Change listing data
──────────────────────────────
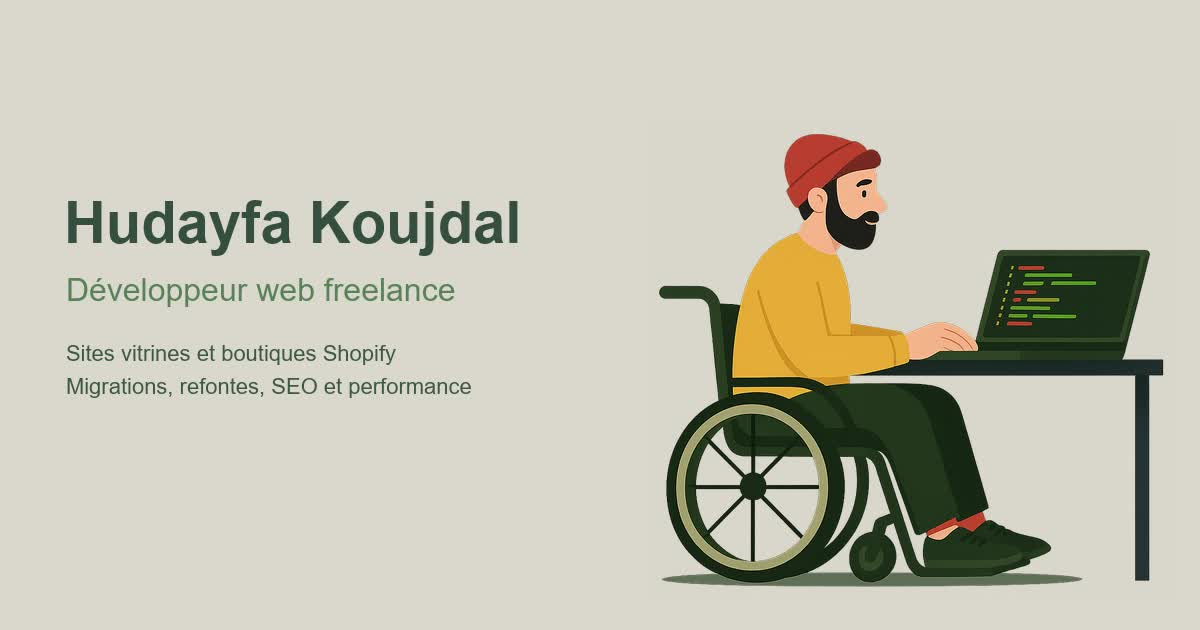
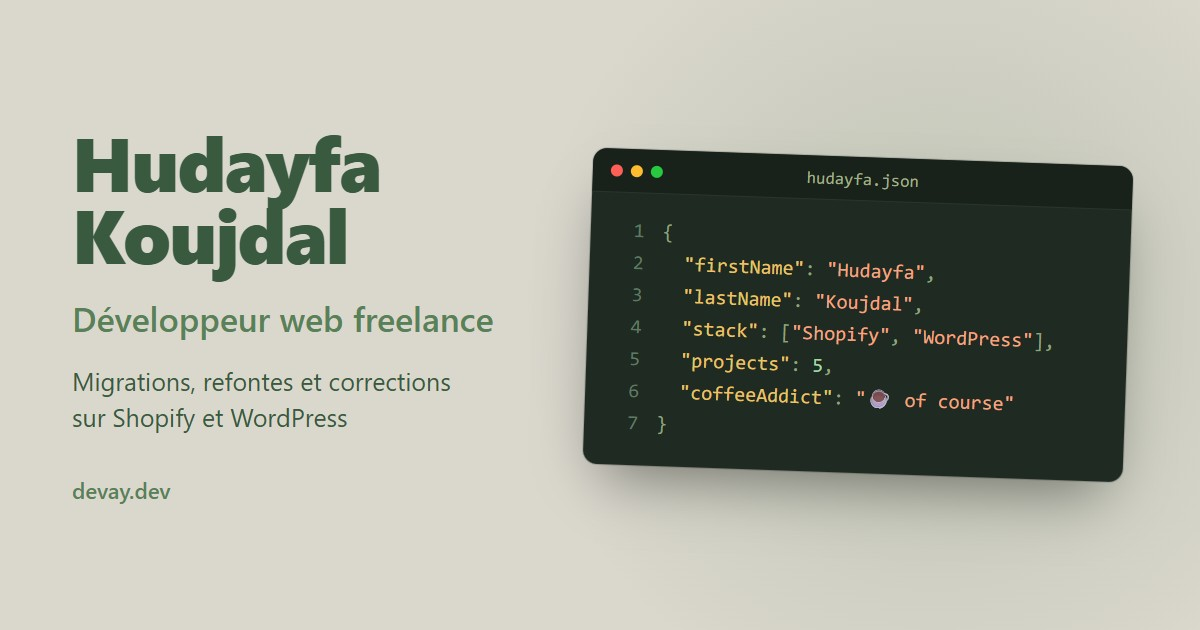
feat: update portfolio content, enhance SEO metadata, and add Open Graph image generation

Changed region(s): [[0.4625, 0.2111, 0.9867, 0.9349], [0.0308, 0.2111, 0.4317, 0.6937], [0.0617, 0.754, 0.1542, 0.8143]]

diff --git a/index.html b/index.html
@@ -4,10 +4,10 @@
     <meta charset="UTF-8" />
     <link rel="icon" href="/favicon.ico" />
     <meta name="viewport" content="width=device-width, initial-scale=1.0" />
-    <title>Hudayfa Koujdal – Développeur web freelance, sites vitrines et Shopify</title>
+    <title>Hudayfa Koujdal – Développeur web freelance Shopify</title>
     <meta
       name="description"
-      content="Développeur web freelance. Je crée des sites vitrines pour les artisans et les petites entreprises, et je monte, migre ou refonds des boutiques Shopify."
+      content="Développeur web freelance : migrations, refontes et corrections sur Shopify et WordPress. Cinq clients depuis novembre 2025."
     />
     <meta name="author" content="Hudayfa Koujdal" />
     <meta name="robots" content="index, follow, max-image-preview:large, max-snippet:-1" />
@@ -18,32 +18,32 @@
     <meta property="og:type" content="website" />
     <meta property="og:site_name" content="Hudayfa Koujdal" />
     <meta property="og:url" content="https://devay.dev/" />
-    <meta property="og:title" content="Hudayfa Koujdal – Développeur web freelance, sites vitrines et Shopify" />
+    <meta property="og:title" content="Hudayfa Koujdal – Développeur web freelance Shopify" />
     <meta
       property="og:description"
-      content="Sites vitrines pour artisans et petites entreprises, boutiques Shopify, migrations WooCommerce et refontes de thèmes. Cinq clients depuis novembre 2025."
+      content="Migrations, refontes et corrections sur Shopify et WordPress. Cinq clients depuis novembre 2025."
     />
     <meta property="og:image" content="https://devay.dev/og-image.jpg" />
     <meta property="og:image:width" content="1200" />
     <meta property="og:image:height" content="630" />
     <meta
       property="og:image:alt"
-      content="Hudayfa Koujdal, développeur web freelance – sites vitrines, boutiques Shopify, migrations et refontes"
+      content="Hudayfa Koujdal, développeur web freelance – Shopify et WordPress"
     />
     <meta property="og:locale" content="fr_FR" />
     <meta property="og:locale:alternate" content="en_US" />
 
     <!-- Twitter Card -->
     <meta name="twitter:card" content="summary_large_image" />
-    <meta name="twitter:title" content="Hudayfa Koujdal – Développeur web freelance, sites vitrines et Shopify" />
+    <meta name="twitter:title" content="Hudayfa Koujdal – Développeur web freelance Shopify" />
     <meta
       name="twitter:description"
-      content="Sites vitrines pour artisans et petites entreprises, boutiques Shopify, migrations WooCommerce et refontes de thèmes. Cinq clients depuis novembre 2025."
+      content="Migrations, refontes et corrections sur Shopify et WordPress. Cinq clients depuis novembre 2025."
     />
     <meta name="twitter:image" content="https://devay.dev/og-image.jpg" />
     <meta
       name="twitter:image:alt"
-      content="Hudayfa Koujdal, développeur web freelance – sites vitrines, boutiques Shopify, migrations et refontes"
+      content="Hudayfa Koujdal, développeur web freelance – Shopify et WordPress"
     />
 
     <!-- Données structurées -->
@@ -59,18 +59,18 @@
             "image": "https://devay.dev/og-image.jpg",
             "email": "mailto:hudayfa.k.pro@gmail.com",
             "jobTitle": "Développeur web freelance",
-            "description": "Hudayfa Koujdal est un développeur web freelance basé en France. Il crée des sites vitrines pour les artisans et les petites entreprises, et développe, migre et refond des boutiques Shopify.",
+            "description": "Hudayfa Koujdal est un développeur web freelance. Il réalise des migrations, des refontes et des corrections sur Shopify et WordPress.",
             "knowsAbout": [
-              "Création de site vitrine",
               "Shopify",
               "Liquid",
+              "JavaScript",
+              "Tailwind CSS",
+              "WordPress",
+              "WooCommerce",
               "Migration WooCommerce vers Shopify",
               "WordPress headless",
-              "WooCommerce",
-              "SEO technique",
-              "Performance web",
-              "Vue.js",
-              "JavaScript"
+              "SEO et performance",
+              "Vue.js"
             ],
             "knowsLanguage": ["fr", "en"],
             "alumniOf": {
@@ -91,18 +91,12 @@
             "founder": { "@id": "https://devay.dev/#hudayfa" },
             "provider": { "@id": "https://devay.dev/#hudayfa" },
             "email": "mailto:hudayfa.k.pro@gmail.com",
-            "priceRange": "€€",
-            "areaServed": [
-              { "@type": "Country", "name": "France" },
-              { "@type": "Country", "name": "Maroc" }
-            ],
             "availableLanguage": ["fr", "en"],
             "serviceType": [
-              "Création de site vitrine",
-              "Création de boutique Shopify",
               "Migration WooCommerce vers Shopify",
-              "Développement et refonte de thèmes Shopify",
-              "Optimisation SEO et performance web"
+              "Développement de thèmes Shopify en Liquid",
+              "Corrections Shopify",
+              "Refonte WordPress headless"
             ],
             "sameAs": [
               "https://github.com/hdif004",
@@ -113,7 +107,7 @@
             "@type": "WebSite",
             "@id": "https://devay.dev/#website",
             "url": "https://devay.dev/",
-            "name": "Hudayfa Koujdal – Développeur web freelance, sites vitrines et Shopify",
+            "name": "Hudayfa Koujdal – Développeur web freelance Shopify",
             "inLanguage": "fr-FR",
             "publisher": { "@id": "https://devay.dev/#hudayfa" }
           }
@@ -133,11 +127,9 @@
     <div id="app"></div>
     <noscript>
       <div style="max-width: 46rem; margin: 3rem auto; padding: 0 1.5rem; font-family: system-ui, sans-serif; line-height: 1.6">
-        <h1>Hudayfa Koujdal – Développeur web freelance</h1>
+        <p style="font-size: 1.5rem; font-weight: 700">Hudayfa Koujdal – Développeur web freelance</p>
         <p>
-          Hudayfa Koujdal est un développeur web freelance basé en France. Il crée des sites
-          vitrines pour les artisans et les petites entreprises, et développe, migre et refond des
-          boutiques Shopify.
+          Hudayfa Koujdal est un développeur web freelance. Il réalise des migrations, des refontes et des corrections sur Shopify et WordPress.
         </p>
         <p>
           Ce portfolio nécessite JavaScript pour l'affichage complet. Vous pouvez me contacter

diff --git a/scripts/og-image.html b/scripts/og-image.html
@@ -1,0 +1,159 @@
+<!doctype html>
+<html lang="fr">
+  <head>
+    <meta charset="utf-8" />
+    <title>OG image</title>
+    <style>
+      * {
+        box-sizing: border-box;
+        margin: 0;
+      }
+
+      body {
+        width: 1200px;
+        height: 630px;
+        overflow: hidden;
+        font-family: 'Segoe UI', system-ui, sans-serif;
+        color: #3a5a40;
+        background:
+          radial-gradient(circle at 78% 50%, rgb(88 129 87 / 0.22), transparent 42%),
+          #dad7cd;
+      }
+
+      .layout {
+        display: flex;
+        align-items: center;
+        justify-content: space-between;
+        height: 100%;
+        padding: 0 72px;
+      }
+
+      .name {
+        font-size: 76px;
+        font-weight: 800;
+        line-height: 0.95;
+        letter-spacing: -1.5px;
+      }
+
+      .role {
+        margin-top: 26px;
+        font-size: 34px;
+        font-weight: 600;
+        color: #588157;
+      }
+
+      .work {
+        margin-top: 22px;
+        font-size: 25px;
+        line-height: 1.45;
+      }
+
+      .domain {
+        margin-top: 40px;
+        font-size: 22px;
+        font-weight: 600;
+        color: #588157;
+      }
+
+      .window {
+        width: 540px;
+        overflow: hidden;
+        border-radius: 14px;
+        background: #1f2b22;
+        box-shadow:
+          0 30px 60px -20px rgb(0 0 0 / 0.45),
+          0 0 0 1px rgb(0 0 0 / 0.15);
+        transform: rotate(2deg);
+      }
+
+      .bar {
+        display: flex;
+        align-items: center;
+        height: 44px;
+        padding: 0 18px;
+        border-bottom: 1px solid rgb(255 255 255 / 0.08);
+        background: #18221b;
+      }
+
+      .dots {
+        display: flex;
+        gap: 8px;
+      }
+
+      .dots span {
+        width: 12px;
+        height: 12px;
+        border-radius: 50%;
+      }
+
+      .file {
+        flex: 1;
+        margin-right: 52px;
+        text-align: center;
+        font-family: Consolas, monospace;
+        font-size: 17px;
+        color: #a3b18a;
+      }
+
+      pre {
+        padding: 22px 26px 26px;
+        font-family: Consolas, monospace;
+        font-size: 20px;
+        line-height: 1.6;
+        color: #dad7cd;
+      }
+
+      .n {
+        display: inline-block;
+        width: 28px;
+        margin-right: 18px;
+        text-align: right;
+        color: #5f7a63;
+      }
+
+      .p {
+        color: #8fa37f;
+      }
+
+      .k {
+        color: #e9c46a;
+      }
+
+      .s {
+        color: #f4a582;
+      }
+
+      .d {
+        color: #a3d9a5;
+      }
+    </style>
+  </head>
+  <body>
+    <main class="layout">
+      <div>
+        <p class="name">Hudayfa<br />Koujdal</p>
+        <p class="role">Développeur web freelance</p>
+        <p class="work">Migrations, refontes et corrections<br />sur Shopify et WordPress</p>
+        <p class="domain">devay.dev</p>
+      </div>
+
+      <div class="window">
+        <div class="bar">
+          <span class="dots">
+            <span style="background: #ff5f57"></span>
+            <span style="background: #febc2e"></span>
+            <span style="background: #28c840"></span>
+          </span>
+          <span class="file">hudayfa.json</span>
+        </div>
+        <pre><span class="n">1</span><span class="p">{</span>
+<span class="n">2</span>  <span class="k">"firstName"</span><span class="p">: </span><span class="s">"Hudayfa"</span><span class="p">,</span>
+<span class="n">3</span>  <span class="k">"lastName"</span><span class="p">: </span><span class="s">"Koujdal"</span><span class="p">,</span>
+<span class="n">4</span>  <span class="k">"stack"</span><span class="p">: [</span><span class="s">"Shopify"</span><span class="p">, </span><span class="s">"WordPress"</span><span class="p">],</span>
+<span class="n">5</span>  <span class="k">"projects"</span><span class="p">: </span><span class="d">5</span><span class="p">,</span>
+<span class="n">6</span>  <span class="k">"coffeeAddict"</span><span class="p">: </span><span class="s">"☕ of course"</span>
+<span class="n">7</span><span class="p">}</span></pre>
+      </div>
+    </main>
+  </body>
+</html>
──────────────────────────────
● YOUR INSTRUCTIONS
Across the records above, how many lines hold the string "right"? The number alone will do.

● REPLY
3